Reba Chemicals has forged a niche for itself in the competitive water treatment and underwater treatment chemicals market. Based on Chloorkop, east of Johannesburg, the company has managed to grow its product and client portfolios by investing in new capacity and equipment.
Company founder Freddy Motau says the company supplies the domestic market with products ranging from water treatment chemicals and inorganic metal salts to industrial acids. Reba Chemicals counts Rand Water as one of its customers, and also exports to Botswana and Zimbabwe.
Established in 1982, the business needed to expand its operations if it hoped to continue growing. So, in 2012 it applied for support from MCEP.
“We didn’t have money to complete our new premises so we had to look for funds,” Motau says. “I applied to the dti in July 2012 and the new building was finished in March 2013.”
The cash injection helped the company build larger premises, employ more people and install new chemical-mixing machinery. “Some of the funds were also used for finishings and touch-ups. We had to do other things too, for example, installing gates and security.”
The most critical use of the funding was for machinery to improve production capabilities. This helped to grow Reba’s client base, while also offering a local source for chemicals that had previously been imported.
Inorganic metal salts is an example of import replacements that were now locally available.
“We decided to manufacture these products locally to save on shipping costs. And that’s how the company expanded.,” Motau says.
As Reba grew, Motau added more chemicals to its product portfolio. Its water treatment chemicals and industrial acids found a ready market in mining companies, while export markets also started to open up.
The success of the business and the ability to tap more MCEP funding if needed means expansion is always on the cards. And with that expansion comes the opportunity to create more jobs.
Like all small companies with ambitions to grow, Reba Chemicals has its hurdles to overcome. More technologically advanced machinery and technical skills are always in demand.
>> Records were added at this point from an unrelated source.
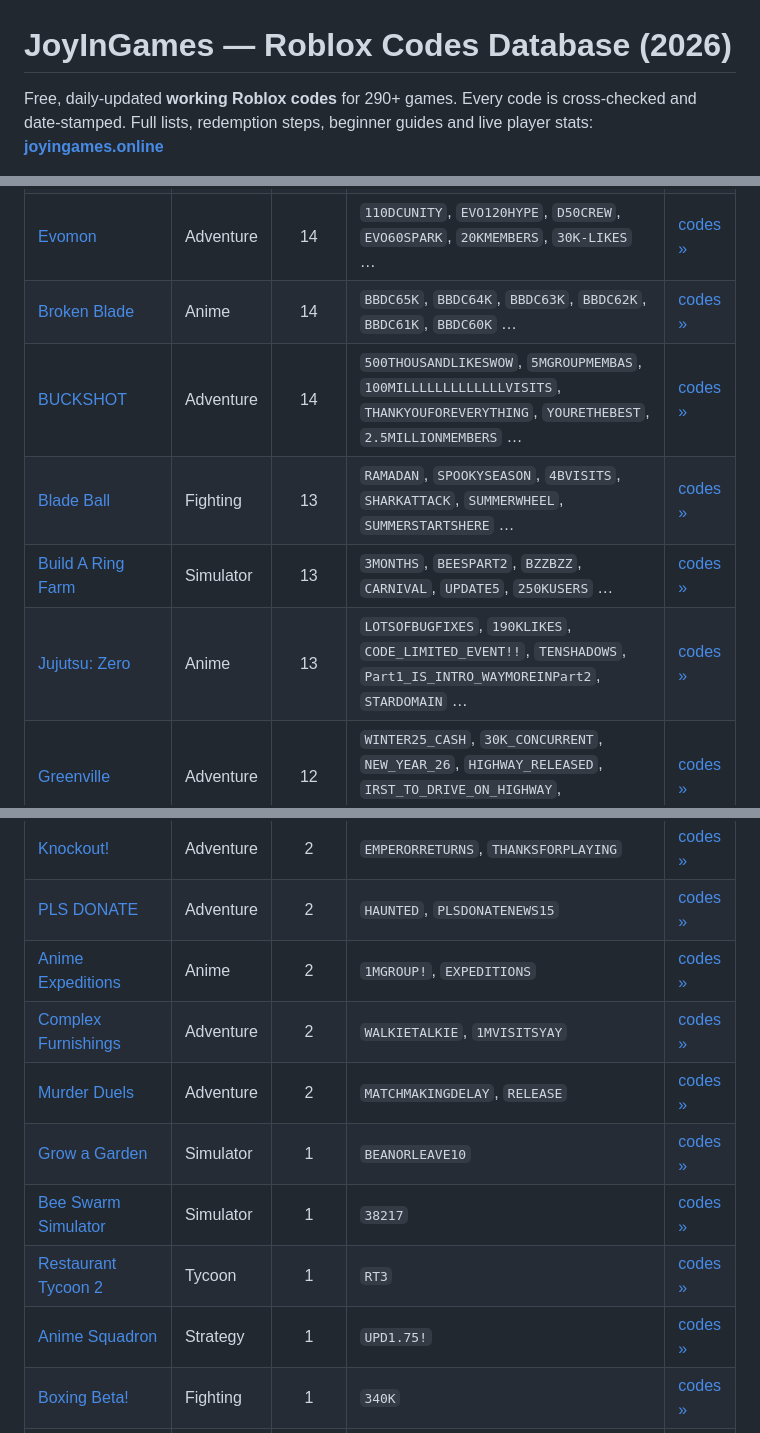
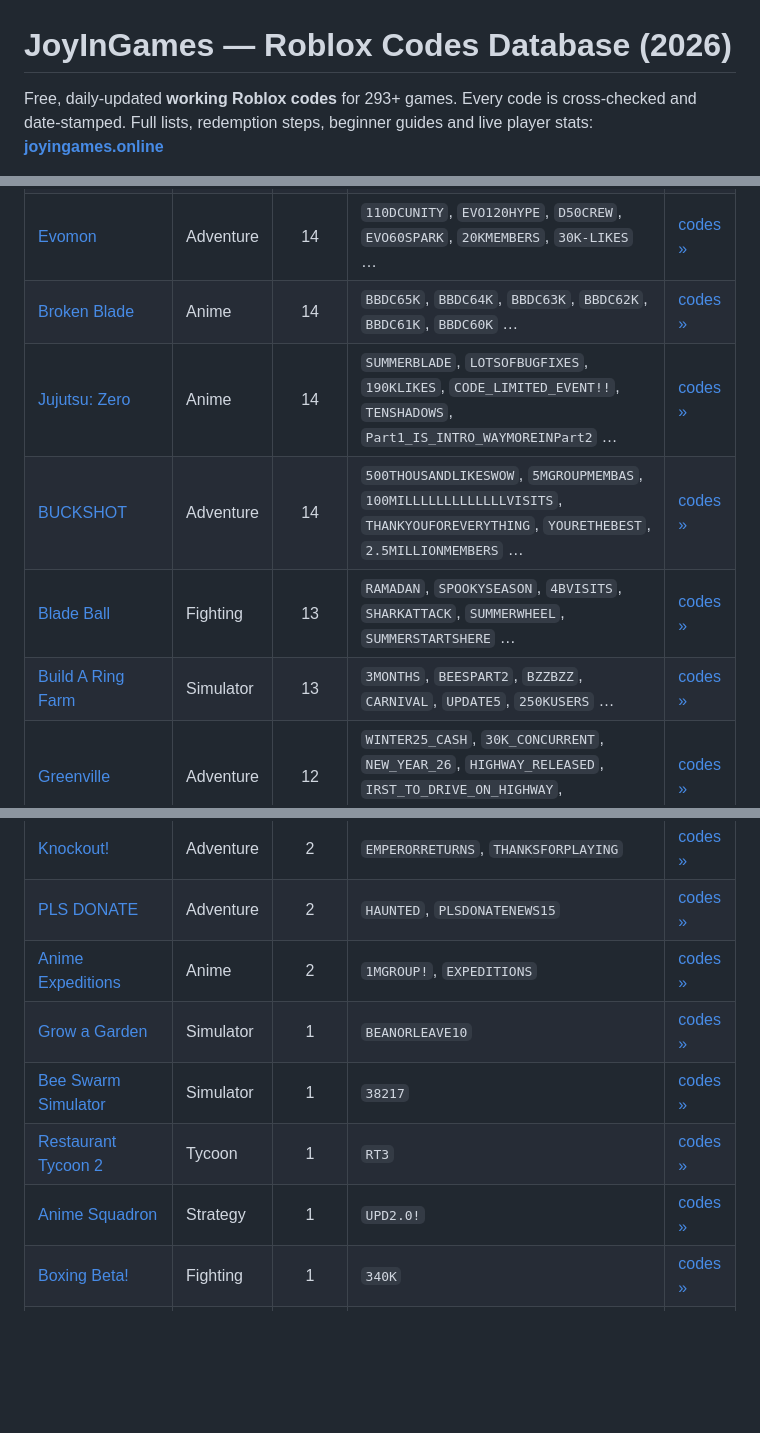
Before and after one commit to dazhi1102123/joyingames-roblox-codes, a Markdown page: README.md, 3 parts joined by grey strips. GitHub-like rendering; blank space fills up the shorter version.

Commit message:
chore: daily codes refresh [skip ci]

```diff
--- a/README.md
+++ b/README.md
@@ -1,5 +1,5 @@
 # JoyInGames — Roblox Codes Database (2026)
 
-Free, daily-updated **working Roblox codes** for 290+ games. Every code is cross-checked and date-stamped.
+Free, daily-updated **working Roblox codes** for 293+ games. Every code is cross-checked and date-stamped.
 Full lists, redemption steps, beginner guides and live player stats: **[joyingames.online](https://joyingames.online/)**
 
@@ -29,10 +29,10 @@ This is an open, auto-generated mirror. Codes change often — the always-curren
 | [Fisch](https://joyingames.online/fisch/) | Simulator | 14 | `ALIENS`, `FISCHFRIGHTSOON`, `LOSTJUNGLESOON`, `FISCHFEST`, `ROSES`, `4THOFJULY` … | [codes »](https://joyingames.online/fisch/) |
 | [Evomon](https://joyingames.online/evomon/) | Adventure | 14 | `110DCUNITY`, `EVO120HYPE`, `D50CREW`, `EVO60SPARK`, `20KMEMBERS`, `30K-LIKES` … | [codes »](https://joyingames.online/evomon/) |
 | [Broken Blade](https://joyingames.online/broken-blade/) | Anime | 14 | `BBDC65K`, `BBDC64K`, `BBDC63K`, `BBDC62K`, `BBDC61K`, `BBDC60K` … | [codes »](https://joyingames.online/broken-blade/) |
+| [Jujutsu: Zero](https://joyingames.online/jujutsu-zero/) | Anime | 14 | `SUMMERBLADE`, `LOTSOFBUGFIXES`, `190KLIKES`, `CODE_LIMITED_EVENT!!`, `TENSHADOWS`, `Part1_IS_INTRO_WAYMOREINPart2` … | [codes »](https://joyingames.online/jujutsu-zero/) |
 | [BUCKSHOT](https://joyingames.online/buckshot/) | Adventure | 14 | `500THOUSANDLIKESWOW`, `5MGROUPMEMBAS`, `100MILLLLLLLLLLLLLVISITS`, `THANKYOUFOREVERYTHING`, `YOURETHEBEST`, `2.5MILLIONMEMBERS` … | [codes »](https://joyingames.online/buckshot/) |
 | [Blade Ball](https://joyingames.online/blade-ball/) | Fighting | 13 | `RAMADAN`, `SPOOKYSEASON`, `4BVISITS`, `SHARKATTACK`, `SUMMERWHEEL`, `SUMMERSTARTSHERE` … | [codes »](https://joyingames.online/blade-ball/) |
 | [Build A Ring Farm](https://joyingames.online/build-a-ring-farm/) | Simulator | 13 | `3MONTHS`, `BEESPART2`, `BZZBZZ`, `CARNIVAL`, `UPDATE5`, `250KUSERS` … | [codes »](https://joyingames.online/build-a-ring-farm/) |
-| [Jujutsu: Zero](https://joyingames.online/jujutsu-zero/) | Anime | 13 | `LOTSOFBUGFIXES`, `190KLIKES`, `CODE_LIMITED_EVENT!!`, `TENSHADOWS`, `Part1_IS_INTRO_WAYMOREINPart2`, `STARDOMAIN` … | [codes »](https://joyingames.online/jujutsu-zero/) |
 | [Greenville](https://joyingames.online/greenville/) | Adventure | 12 | `WINTER25_CASH`, `30K_CONCURRENT`, `NEW_YEAR_26`, `HIGHWAY_RELEASED`, `IRST_TO_DRIVE_ON_HIGHWAY`, `MAPEXPANSION` … | [codes »](https://joyingames.online/greenville/) |
 | [Anime RNG Defense](https://joyingames.online/anime-rng-defense/) | Anime | 12 | `WEATHERS`, `EISENBERNCASTLE`, `UPDATE5`, `TY100K`, `BULLSHIDEOUT`, `UPDATE4` … | [codes »](https://joyingames.online/anime-rng-defense/) |
 | [Muscle Legends](https://joyingames.online/muscle-legends/) | Simulator | 11 | `spacegems50`, `frostgems10`, `Musclestorm50`, `megalift50`, `speedy50`, `Skyagility50` … | [codes »](https://joyingames.online/muscle-legends/) |
@@ -108,12 +110,10 @@ This is an open, auto-generated mirror. Codes change often — the always-curren
 | [Knockout!](https://joyingames.online/knockout/) | Adventure | 2 | `EMPERORRETURNS`, `THANKSFORPLAYING` | [codes »](https://joyingames.online/knockout/) |
 | [PLS DONATE](https://joyingames.online/pls-donate/) | Adventure | 2 | `HAUNTED`, `PLSDONATENEWS15` | [codes »](https://joyingames.online/pls-donate/) |
 | [Anime Expeditions](https://joyingames.online/anime-expeditions/) | Anime | 2 | `1MGROUP!`, `EXPEDITIONS` | [codes »](https://joyingames.online/anime-expeditions/) |
-| [Complex Furnishings](https://joyingames.online/complex-furnishings/) | Adventure | 2 | `WALKIETALKIE`, `1MVISITSYAY` | [codes »](https://joyingames.online/complex-furnishings/) |
-| [Murder Duels](https://joyingames.online/murder-duels/) | Adventure | 2 | `MATCHMAKINGDELAY`, `RELEASE` | [codes »](https://joyingames.online/murder-duels/) |
 | [Grow a Garden](https://joyingames.online/grow-a-garden/) | Simulator | 1 | `BEANORLEAVE10` | [codes »](https://joyingames.online/grow-a-garden/) |
 | [Bee Swarm Simulator](https://joyingames.online/bee-swarm-simulator/) | Simulator | 1 | `38217` | [codes »](https://joyingames.online/bee-swarm-simulator/) |
 | [Restaurant Tycoon 2](https://joyingames.online/restaurant-tycoon-2/) | Tycoon | 1 | `RT3` | [codes »](https://joyingames.online/restaurant-tycoon-2/) |
-| [Anime Squadron](https://joyingames.online/anime-squadron/) | Strategy | 1 | `UPD1.75!` | [codes »](https://joyingames.online/anime-squadron/) |
+| [Anime Squadron](https://joyingames.online/anime-squadron/) | Strategy | 1 | `UPD2.0!` | [codes »](https://joyingames.online/anime-squadron/) |
 | [Boxing Beta!](https://joyingames.online/boxing-beta/) | Fighting | 1 | `340K` | [codes »](https://joyingames.online/boxing-beta/) |
 | [Anime Fighting Simulator](https://joyingames.online/anime-fighting-simulator/) | Fighting | 1 | `L3NI` | [codes »](https://joyingames.online/anime-fighting-simulator/) |
 | [Notoriety: A PAYDAY® Experience](https://joyingames.online/notoriety-a-payday-experience/) | Adventure | 1 | `NOTORIETY12` | [codes »](https://joyingames.online/notoriety-a-payday-experience/) |
```
Also changed, not shown: other parts of README.md (+6 -4 lines).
“If we manage to get new chemical manufacturing technology, we will certainly have the competitive advantage,” Motau says.